User interface change data
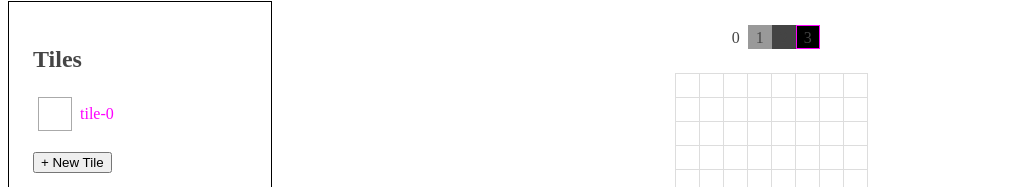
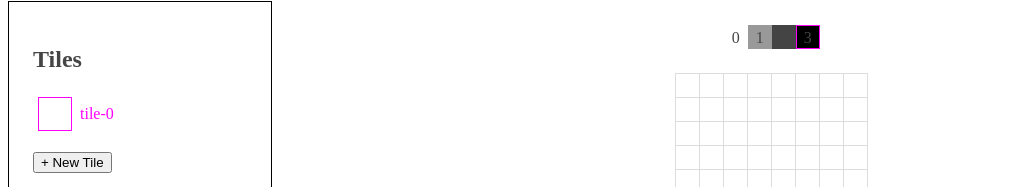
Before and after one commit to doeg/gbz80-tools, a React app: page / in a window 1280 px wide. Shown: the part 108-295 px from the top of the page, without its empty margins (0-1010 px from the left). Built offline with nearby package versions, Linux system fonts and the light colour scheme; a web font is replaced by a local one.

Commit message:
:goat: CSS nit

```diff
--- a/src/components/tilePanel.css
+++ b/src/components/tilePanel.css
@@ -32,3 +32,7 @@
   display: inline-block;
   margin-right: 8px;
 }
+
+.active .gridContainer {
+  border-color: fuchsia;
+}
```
--
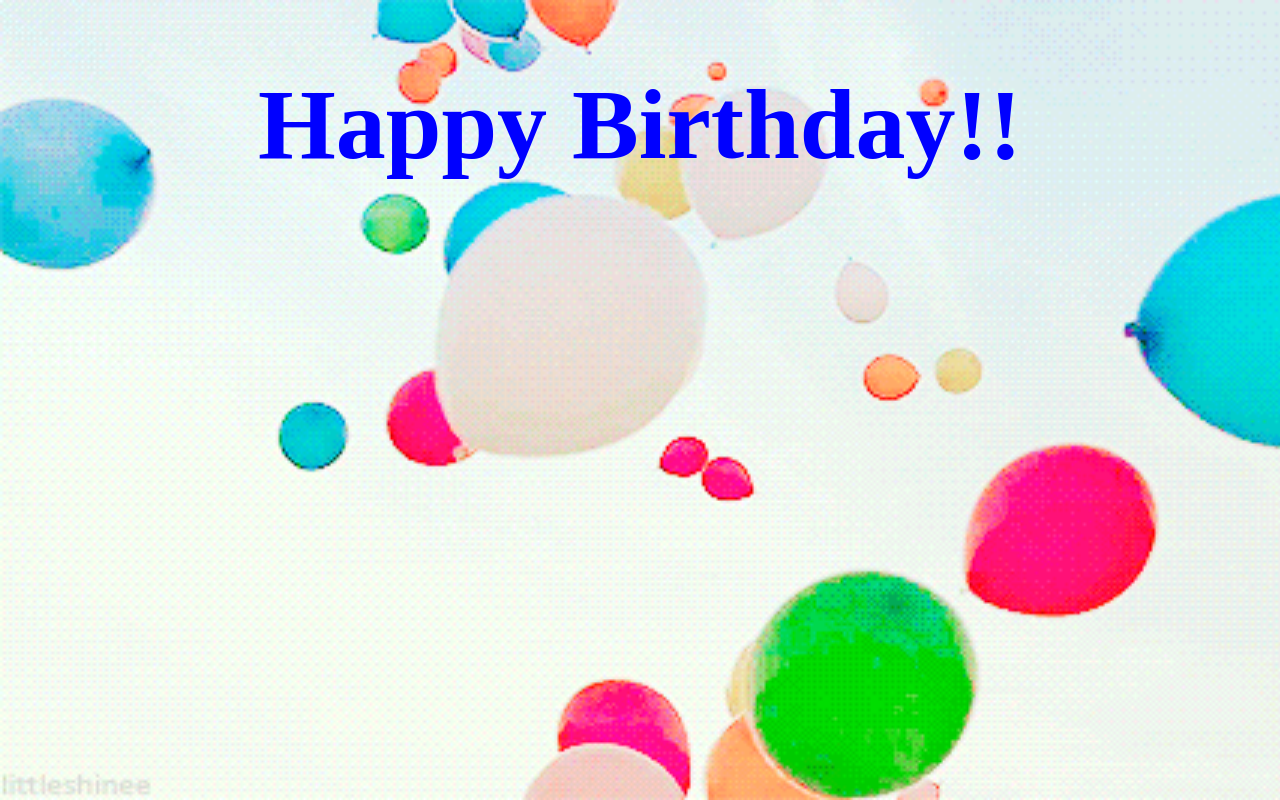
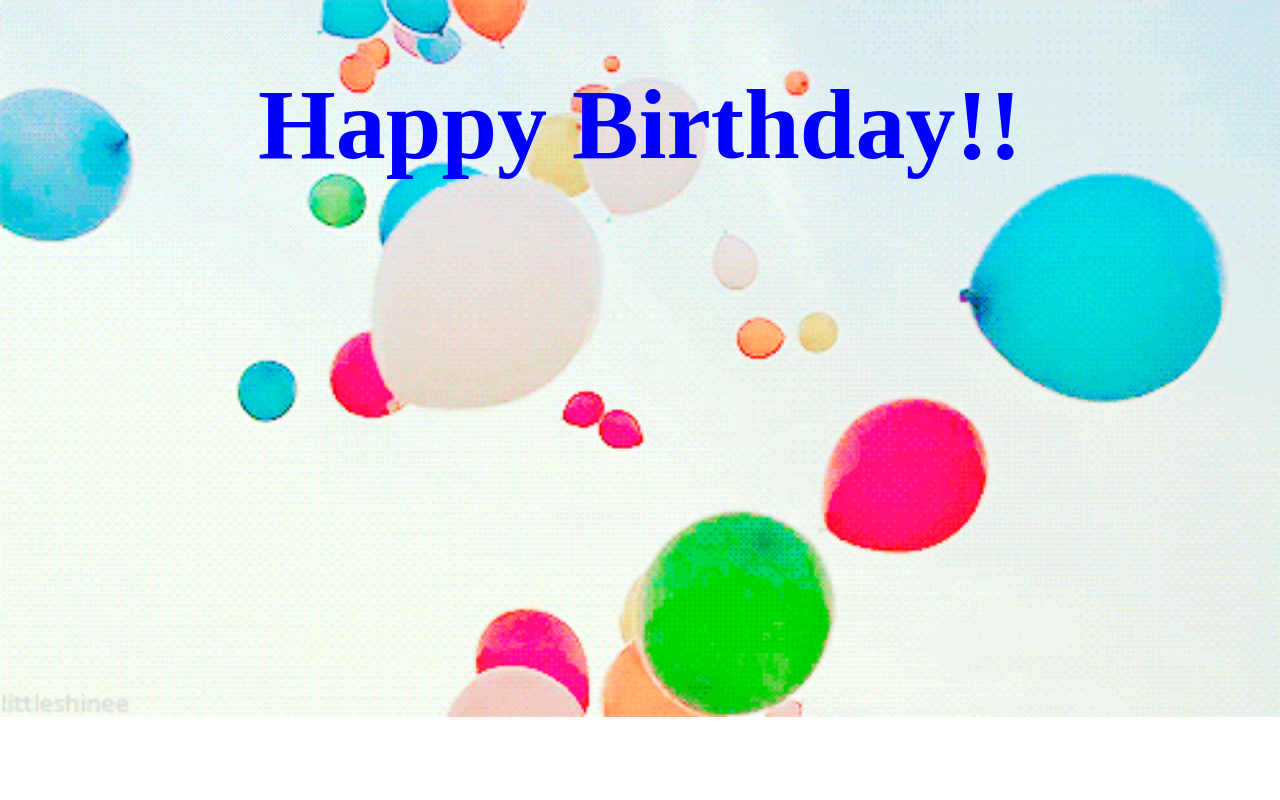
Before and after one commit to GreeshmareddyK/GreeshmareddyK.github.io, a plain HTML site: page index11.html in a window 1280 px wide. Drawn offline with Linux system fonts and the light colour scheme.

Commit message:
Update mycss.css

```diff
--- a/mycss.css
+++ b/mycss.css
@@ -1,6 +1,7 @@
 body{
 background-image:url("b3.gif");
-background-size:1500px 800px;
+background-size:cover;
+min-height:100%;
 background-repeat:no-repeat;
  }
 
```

- _Prompt_
All lines of the records containing "mycss" should be shown.

- _Result of the task_
Update mycss.css
--- a/mycss.css
+++ b/mycss.css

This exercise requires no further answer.